▶ **Action item**
Could you filter the data below down to the lines that hold the word "fixly"?

Version comparison data

===============

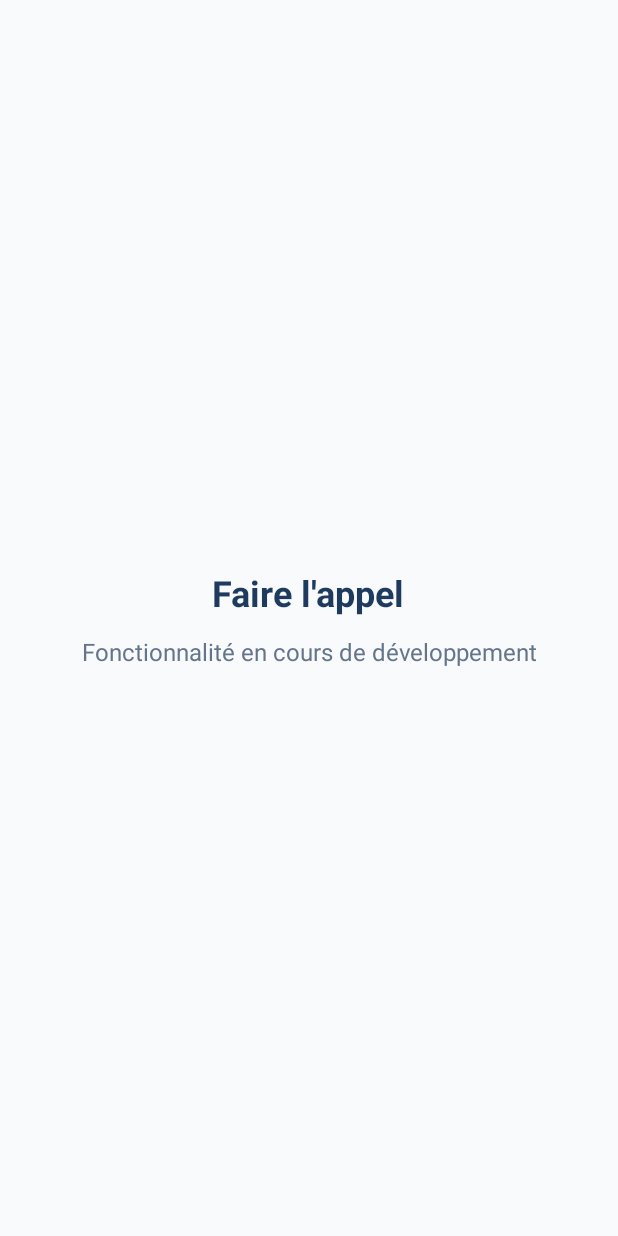
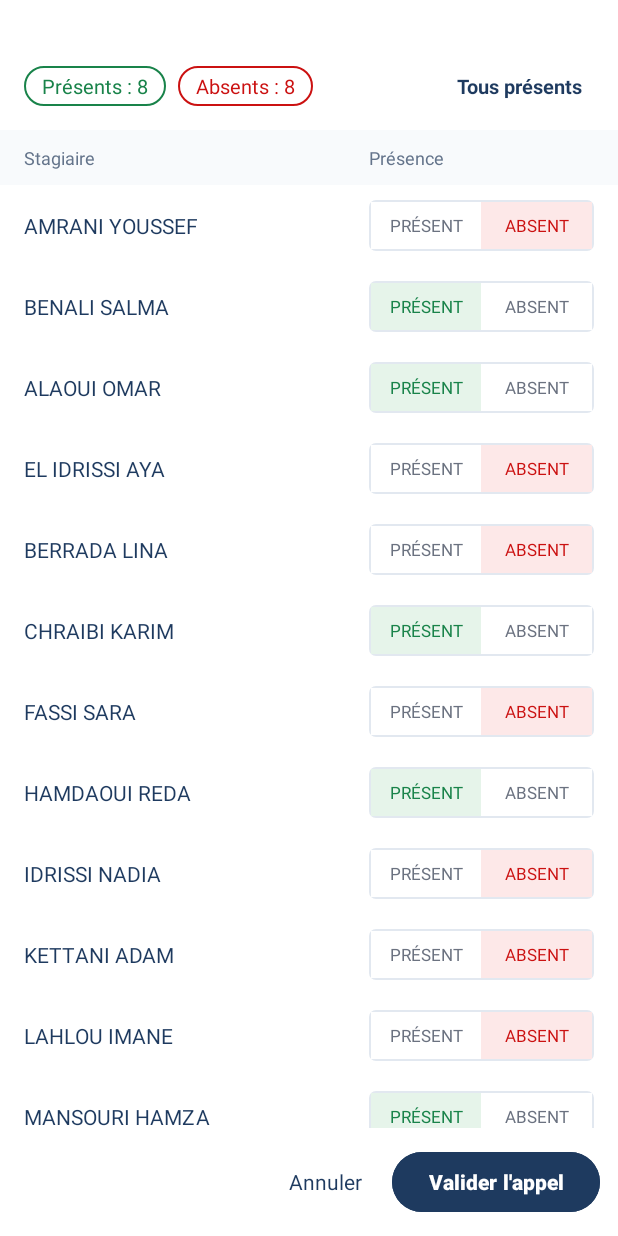
Before and after one commit to ghafor23/PresenceManager, an Android app: the AppelActivity screen opened directly, with no data from a screen before it, on a phone screen of 412 x 824 dp. Run offline under Robolectric (Android 15) with nearby library versions, the phone set to English and light mode, and no system bars.

Commit message:
Ecran Faire l'appel avec RecyclerView

```diff
--- a/app/build.gradle.kts
+++ b/app/build.gradle.kts
@@ -41,4 +41,5 @@ dependencies {
     testImplementation(libs.junit)
     androidTestImplementation(libs.androidx.espresso.core)
     androidTestImplementation(libs.androidx.junit)
+    implementation("androidx.recyclerview:recyclerview:1.4.0")
 }
--- a/app/src/main/java/com/fixly/presencemanager/AppelActivity.kt
+++ b/app/src/main/java/com/fixly/presencemanager/AppelActivity.kt
@@ -1,11 +1,75 @@
 package com.fixly.presencemanager
 
 import android.os.Bundle
+import android.widget.Button
+import android.widget.TextView
+import androidx.appcompat.app.AlertDialog
 import androidx.appcompat.app.AppCompatActivity
+import androidx.recyclerview.widget.LinearLayoutManager
+import androidx.recyclerview.widget.RecyclerView
 
 class AppelActivity : AppCompatActivity() {
+
+    private lateinit var adapter: StagiaireAdapter
+    private lateinit var txtPresents: TextView
+    private lateinit var txtAbsents: TextView
+
     override fun onCreate(savedInstanceState: Bundle?) {
         super.onCreate(savedInstanceState)
         setContentView(R.layout.activity_appel)
+
+        val rv = findViewById<RecyclerView>(R.id.rvStagiaires)
+        txtPresents = findViewById(R.id.txtPresents)
+        txtAbsents = findViewById(R.id.txtAbsents)
+
+        // Données en mémoire (noms fictifs)
+        val stagiaires = mutableListOf(
+            Stagiaire("ST001", "AMRANI YOUSSEF", false),
+            Stagiaire("ST002", "BENALI SALMA", true),
+            Stagiaire("ST003", "ALAOUI OMAR", true),
+            Stagiaire("ST004", "EL IDRISSI AYA", false),
+            Stagiaire("ST005", "BERRADA LINA", false),
+            Stagiaire("ST006", "CHRAIBI KARIM", true),
+            Stagiaire("ST007", "FASSI SARA", false),
+            Stagiaire("ST008", "HAMDAOUI REDA", true),
+            Stagiaire("ST009", "IDRISSI NADIA", false),
+            Stagiaire("ST010", "KETTANI ADAM", false),
+            Stagiaire("ST011", "LAHLOU IMANE", false),
+            Stagiaire("ST012", "MANSOURI HAMZA", true),
+            Stagiaire("ST013", "NACIRI MERYEM", true),
+            Stagiaire("ST014", "OUAZZANI ANAS", true),
+            Stagiaire("ST015", "RAHMANI HIBA", false),
+            Stagiaire("ST016", "TAZI YASSINE", true)
+        )
+
+        adapter = StagiaireAdapter(stagiaires) { mettreAJourCompteurs() }
+        rv.layoutManager = LinearLayoutManager(this)
+        rv.adapter = adapter
+
+        findViewById<TextView>(R.id.btnTousPresents).setOnClickListener {
+            adapter.toutPresent()
+        }
+
+        findViewById<TextView>(R.id.btnAnnuler).setOnClickListener {
+            finish()
+        }
+
+        findViewById<Button>(R.id.btnValider).setOnClickListener {
+            AlertDialog.Builder(this)
+                .setTitle("Appel validé")
+                .setMessage(
+                    "Présents : ${adapter.nombrePresents()}\n" +
+                            "Absents : ${adapter.nombreAbsents()}"
+                )
+                .setPositiveButton("OK") { _, _ -> finish() }
+                .show()
+        }
+
+        mettreAJourCompteurs()
+    }
+
+    private fun mettreAJourCompteurs() {
+        txtPresents.text = "Présents : ${adapter.nombrePresents()}"
+        txtAbsents.text = "Absents : ${adapter.nombreAbsents()}"
     }
 }
--- /dev/null
+++ b/app/src/main/java/com/fixly/presencemanager/Stagiaire.kt
@@ -0,0 +1,6 @@
+package com.fixly.presencemanager
+data class Stagiaire(
+    val matricule: String,
+    val nom: String,
+    val present: Boolean
+)
--- /dev/null
+++ b/app/src/main/java/com/fixly/presencemanager/StagiaireAdapter.kt
@@ -0,0 +1,75 @@
+package com.fixly.presencemanager // <-- GARDER VOTRE LIGNE package EXISTANTE
+
+import android.graphics.Color
+import android.view.LayoutInflater
+import android.view.View
+import android.view.ViewGroup
+import android.widget.TextView
+import androidx.recyclerview.widget.RecyclerView
+
+class StagiaireAdapter(
+    private val items: MutableList<Stagiaire>,
+    private val onChange: () -> Unit   // appelé à chaque changement de présence
+) : RecyclerView.Adapter<StagiaireAdapter.Holder>() {
+
+    class Holder(view: View) : RecyclerView.ViewHolder(view) {
+        val nom = view.findViewById<TextView>(R.id.txtNom)
+        val present = view.findViewById<TextView>(R.id.txtPresent)
+        val absent = view.findViewById<TextView>(R.id.txtAbsent)
+    }
+
+    override fun onCreateViewHolder(parent: ViewGroup, viewType: Int): Holder {
+        val view = LayoutInflater.from(parent.context)
+            .inflate(R.layout.item_stagiaire, parent, false)
+        return Holder(view)
+    }
+
+    override fun onBindViewHolder(holder: Holder, position: Int) {
+        val stagiaire = items[position]
+        holder.nom.text = stagiaire.nom
+
+        // On renseigne TOUTES les propriétés dans chaque branche (recyclage des vues)
+        if (stagiaire.present) {
+            holder.present.setBackgroundColor(Color.parseColor("#E6F4EA"))
+            holder.present.setTextColor(Color.parseColor("#19834A"))
+            holder.absent.setBackgroundColor(Color.WHITE)
+            holder.absent.setTextColor(Color.parseColor("#6B7280"))
+        } else {
+            holder.present.setBackgroundColor(Color.WHITE)
+            holder.present.setTextColor(Color.parseColor("#6B7280"))
+            holder.absent.setBackgroundColor(Color.parseColor("#FDE8E8"))
+            holder.absent.setTextColor(Color.parseColor("#CB1111"))
+        }
+
+        // bindingAdapterPosition : position valide au moment du clic
+        holder.present.setOnClickListener {
+            val pos = holder.bindingAdapterPosition
+            if (pos != RecyclerView.NO_POSITION) modifierPresence(pos, true)
+        }
+        holder.absent.setOnClickListener {
+            val pos = holder.bindingAdapterPosition
+            if (pos != RecyclerView.NO_POSITION) modifierPresence(pos, false)
+        }
+    }
+
+    override fun getItemCount(): Int = items.size
+
+    fun modifierPresence(position: Int, present: Boolean) {
+        if (position !in items.indices) return
+        if (items[position].present == present) return
+        items[position] = items[position].copy(present = present)
+        notifyItemChanged(position)
+        onChange()
+    }
+
+    fun toutPresent() {
+        for (i in items.indices) {
+            items[i] = items[i].copy(present = true)
+        }
+        notifyDataSetChanged()
+        onChange()
+    }
+
+    fun nombrePresents(): Int = items.count { it.present }
+    fun nombreAbsents(): Int = items.count { !it.present }
+}
--- /dev/null
+++ b/app/src/main/res/drawable/bg_chip_absent.xml
@@ -0,0 +1,9 @@
+<?xml version="1.0" encoding="utf-8"?>
+<shape xmlns:android="http://schemas.android.com/apk/res/android"
+    android:shape="rectangle">
+    <solid android:color="#FFFFFF" />
+    <stroke
+        android:width="1dp"
+        android:color="#CB1111" />
+    <corners android:radius="16dp" />
+</shape>
--- /dev/null
+++ b/app/src/main/res/drawable/bg_chip_present.xml
@@ -0,0 +1,9 @@
+<?xml version="1.0" encoding="utf-8"?>
+<shape xmlns:android="http://schemas.android.com/apk/res/android"
+    android:shape="rectangle">
+    <solid android:color="#FFFFFF" />
+    <stroke
+        android:width="1dp"
+        android:color="#19834A" />
+    <corners android:radius="16dp" />
+</shape>
--- /dev/null
+++ b/app/src/main/res/drawable/bg_toggle.xml
@@ -0,0 +1,9 @@
+<?xml version="1.0" encoding="utf-8"?>
+<shape xmlns:android="http://schemas.android.com/apk/res/android"
+    android:shape="rectangle">
+    <solid android:color="#FFFFFF" />
+    <stroke
+        android:width="1dp"
+        android:color="#E2E8F0" />
+    <corners android:radius="4dp" />
+</shape>
--- a/app/src/main/res/layout/activity_appel.xml
+++ b/app/src/main/res/layout/activity_appel.xml
@@ -1,27 +1,126 @@
 <?xml version="1.0" encoding="utf-8"?>
 <LinearLayout xmlns:android="http://schemas.android.com/apk/res/android"
+    xmlns:tools="http://schemas.android.com/tools"
     android:layout_width="match_parent"
     android:layout_height="match_parent"
-    android:background="#F8FAFC"
-    android:gravity="center"
-    android:orientation="vertical"
-    android:padding="24dp">
+    android:background="#FFFFFF"
+    android:orientation="vertical">
 
-    <TextView
-        android:layout_width="wrap_content"
+    <!-- Compteurs + bouton "Tous présents" -->
+    <LinearLayout
+        android:layout_width="match_parent"
         android:layout_height="wrap_content"
-        android:gravity="center"
-        android:text="Faire l'appel"
-        android:textColor="#1E3A5F"
-        android:textSize="24sp"
-        android:textStyle="bold" />
+        android:gravity="center_vertical"
+        android:orientation="horizontal"
+        android:paddingStart="16dp"
+        android:paddingTop="40dp"
+        android:paddingEnd="16dp"
+        android:paddingBottom="12dp">
 
-    <TextView
-        android:layout_width="wrap_content"
+        <TextView
+            android:id="@+id/txtPresents"
+            android:layout_width="wrap_content"
+            android:layout_height="wrap_content"
+            android:background="@drawable/bg_chip_present"
+            android:paddingStart="12dp"
+            android:paddingTop="4dp"
+            android:paddingEnd="12dp"
+            android:paddingBottom="4dp"
+            android:text="Présents : 0"
+            android:textColor="#19834A"
+            android:textSize="13sp" />
+
+        <TextView
+            android:id="@+id/txtAbsents"
+            android:layout_width="wrap_content"
+            android:layout_height="wrap_content"
+            android:layout_marginStart="8dp"
+            android:background="@drawable/bg_chip_absent"
+            android:paddingStart="12dp"
+            android:paddingTop="4dp"
+            android:paddingEnd="12dp"
+            android:paddingBottom="4dp"
+            android:text="Absents : 0"
+            android:textColor="#CB1111"
+            android:textSize="13sp" />
+
+        <View
+            android:layout_width="0dp"
+            android:layout_height="1dp"
+            android:layout_weight="1" />
+
+        <TextView
+            android:id="@+id/btnTousPresents"
+            android:layout_width="wrap_content"
+            android:layout_height="wrap_content"
+            android:padding="8dp"
+            android:text="Tous présents"
+            android:textColor="#1E3A5F"
+            android:textSize="13sp"
+            android:textStyle="bold" />
+    </LinearLayout>
+
+    <!-- En-tête du tableau -->
+    <LinearLayout
+        android:layout_width="match_parent"
         android:layout_height="wrap_content"
-        android:layout_marginTop="12dp"
-        android:gravity="center"
-        android:text="Fonctionnalité en cours de développement"
-        android:textColor="#64748B"
-        android:textSize="16sp" />
+        android:background="#F8FAFC"
+        android:orientation="horizontal"
+        android:paddingStart="16dp"
+        android:paddingTop="10dp"
+        android:paddingEnd="16dp"
+        android:paddingBottom="10dp">
+
+        <TextView
+            android:layout_width="0dp"
+            android:layout_height="wrap_content"
+            android:layout_weight="1"
+            android:text="Stagiaire"
+            android:textColor="#64748B"
+            android:textSize="12sp" />
+
+        <TextView
+            android:layout_width="150dp"
+            android:layout_height="wrap_content"
+            android:text="Présence"
+            android:textColor="#64748B"
+            android:textSize="12sp" />
+    </LinearLayout>
+
+    <!-- Liste des stagiaires -->
+    <androidx.recyclerview.widget.RecyclerView
+        android:id="@+id/rvStagiaires"
+        android:layout_width="match_parent"
+        android:layout_height="0dp"
+        android:layout_weight="1"
+        tools:listitem="@layout/item_stagiaire" />
+
+    <!-- Boutons du bas -->
+    <LinearLayout
+        android:layout_width="match_parent"
+        android:layout_height="wrap_content"
+        android:gravity="end|center_vertical"
+        android:orientation="horizontal"
+        android:padding="12dp">
+
+        <TextView
+            android:id="@+id/btnAnnuler"
+            android:layout_width="wrap_content"
+            android:layout_height="wrap_content"
+            android:padding="12dp"
+            android:text="Annuler"
+            android:textColor="#1E3A5F"
+            android:textSize="14sp" />
+
+        <Button
+            android:id="@+id/btnValider"
+            android:layout_width="wrap_content"
+            android:layout_height="48dp"
+            android:layout_marginStart="8dp"
+            android:backgroundTint="#1E3A5F"
+            android:text="Valider l'appel"
+            android:textAllCaps="false"
+            android:textColor="#FFFFFF"
+            android:textStyle="bold" />
+    </LinearLayout>
 </LinearLayout>
--- /dev/null
+++ b/app/src/main/res/layout/item_stagiaire.xml
@@ -0,0 +1,50 @@
+<?xml version="1.0" encoding="utf-8"?>
+<LinearLayout xmlns:android="http://schemas.android.com/apk/res/android"
+    android:layout_width="match_parent"
+    android:layout_height="wrap_content"
+    android:gravity="center_vertical"
+    android:orientation="horizontal"
+    android:paddingStart="16dp"
+    android:paddingTop="10dp"
+    android:paddingEnd="16dp"
+    android:paddingBottom="10dp">
+
+    <TextView
+        android:id="@+id/txtNom"
+        android:layout_width="0dp"
+        android:layout_height="wrap_content"
+        android:layout_weight="1"
+        android:textColor="#1E3A5F"
+        android:textSize="14sp" />
+
+    <!-- Bascule PRÉSENT / ABSENT -->
+    <LinearLayout
+        android:layout_width="150dp"
+        android:layout_height="wrap_content"
+        android:background="@drawable/bg_toggle"
+        android:orientation="horizontal"
+        android:padding="1dp">
+
+        <TextView
+            android:id="@+id/txtPresent"
+            android:layout_width="0dp"
+            android:layout_height="wrap_content"
+            android:layout_weight="1"
+            android:gravity="center"
+            android:paddingTop="8dp"
+            android:paddingBottom="8dp"
+            android:text="PRÉSENT"
+            android:textSize="11sp" />
+
+        <TextView
+            android:id="@+id/txtAbsent"
+            android:layout_width="0dp"
+            android:layout_height="wrap_content"
+            android:layout_weight="1"
+            android:gravity="center"
+            android:paddingTop="8dp"
+            android:paddingBottom="8dp"
+            android:text="ABSENT"
+            android:textSize="11sp" />
+    </LinearLayout>
+</LinearLayout>
```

===============

▶ **Output below**
--- a/app/src/main/java/com/fixly/presencemanager/AppelActivity.kt
+++ b/app/src/main/java/com/fixly/presencemanager/AppelActivity.kt
 package com.fixly.presencemanager
+++ b/app/src/main/java/com/fixly/presencemanager/Stagiaire.kt
+package com.fixly.presencemanager
+++ b/app/src/main/java/com/fixly/presencemanager/StagiaireAdapter.kt
+package com.fixly.presencemanager // <-- GARDER VOTRE LIGNE package EXISTANTE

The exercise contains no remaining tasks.